Tuesday, April 24, 2007
Kenneth Anger at Three Dollar Bill Cinema
"His expression was of the erotic realm - the neurotic gothic deviated sex-colored world and it was a turning inside out of himself and magnificent." -Jack Smith on Josef von Sternberg
Like Jack Smith, Kenneth Anger's films have long languished on prints and video-cassettes of varying quality. To complicate matters, Anger, like Smith, continued to tinker with his films long after he made them. Some, like Rabbit's Moon, appeared every few years with a different cut and soundtrack [the first version I saw had a booming score by the Electric Light Orchestra!]
Using high definition transfers and MTI digital restoration software, The UCLA Film & Television Archive [with Anger's cooperation] has restored the key films of his oeuvre to a luster that shines like the ruby in Isis's diadem. Fantoma has released the first batch of these on DVD with a second batch to follow, but those of you who live in Seattle have the additional opportunity of seeing newly minted prints of Fireworks, Rabbit's Moon, Scorpio Rising and Kustom Kar Kommandos as part of Three Dollar Bill Cinema's 'Scandalous' series. And that's not all! In addition, TDB will be screening Elliott's Suicide, Anger's 2004 meditation on his erstwhile neighbor, Elliott Smith as well as Un Chant D'Amour by Jean Genet.

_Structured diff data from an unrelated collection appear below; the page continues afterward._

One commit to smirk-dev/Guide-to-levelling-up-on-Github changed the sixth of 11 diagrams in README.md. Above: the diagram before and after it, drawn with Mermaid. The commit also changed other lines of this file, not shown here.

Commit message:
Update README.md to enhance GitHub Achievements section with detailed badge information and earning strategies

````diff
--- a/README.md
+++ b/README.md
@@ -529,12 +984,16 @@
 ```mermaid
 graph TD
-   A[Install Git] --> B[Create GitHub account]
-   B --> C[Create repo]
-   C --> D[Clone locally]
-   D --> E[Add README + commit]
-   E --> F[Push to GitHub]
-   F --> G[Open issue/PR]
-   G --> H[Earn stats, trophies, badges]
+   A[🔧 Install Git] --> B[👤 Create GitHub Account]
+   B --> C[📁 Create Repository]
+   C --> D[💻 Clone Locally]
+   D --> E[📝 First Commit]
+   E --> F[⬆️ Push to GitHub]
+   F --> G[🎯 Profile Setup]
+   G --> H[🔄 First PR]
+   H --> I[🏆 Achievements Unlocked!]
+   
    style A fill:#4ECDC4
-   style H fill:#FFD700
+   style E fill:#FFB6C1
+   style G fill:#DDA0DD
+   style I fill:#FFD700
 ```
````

Although not his first film, Fireworks is the first entry into what Anger would call the Magick Lantern cycle. Shot in 1947, the same year Querelle was published, Anger directed the film at the age of 17 or 20 [depending on which bio you read] during a weekend when his parents where away. Under the influence of Le Sang d'un po/(R)te, the film serves a cocktail of Cocteau with a garnish of Genet, mostly in the guise of what Anger refers to as 'real sailors!' As Anger summarizes, "This flick is all I have to say about being 17, the United States Navy, American Christmas and the Fourth of July."
Rabbit's Moon was shot under the sponsorship of the Cinematheque Fran/ssaise where Anger spent much of the 50's as an assistant to Henri Langlois. This time Anger channels Carne with a dose of do-Wop as Pierrot, Harlequin and Columbine do their thing to the Flamingos, the Dells, the Capris and the El Dorados.
The Rock 'n roll continues with Scorpio Rising. Shot during the same era when American Graffiti was set, the film presents a panoply of satanic, gay bikers to a contemporaneous mix of Elvis, Ricky Nelson, the Crystals and a song that might be familiar to David Lynch fans. Martin Scorsese loves this film and has reminisced, "It seemed as if nothing else existed, as if everything else had been wiped clean, and we were seeing the first images - totemic, talismanic images."
A short follow-up, Kustom Kar Kommandos, presents a young man who loves his car more than Kenneth Pinyan loved horses.
And there you have it!
Three Dollar Bill Cinema @ The NWFF
Thursday, April 26,7:00 PM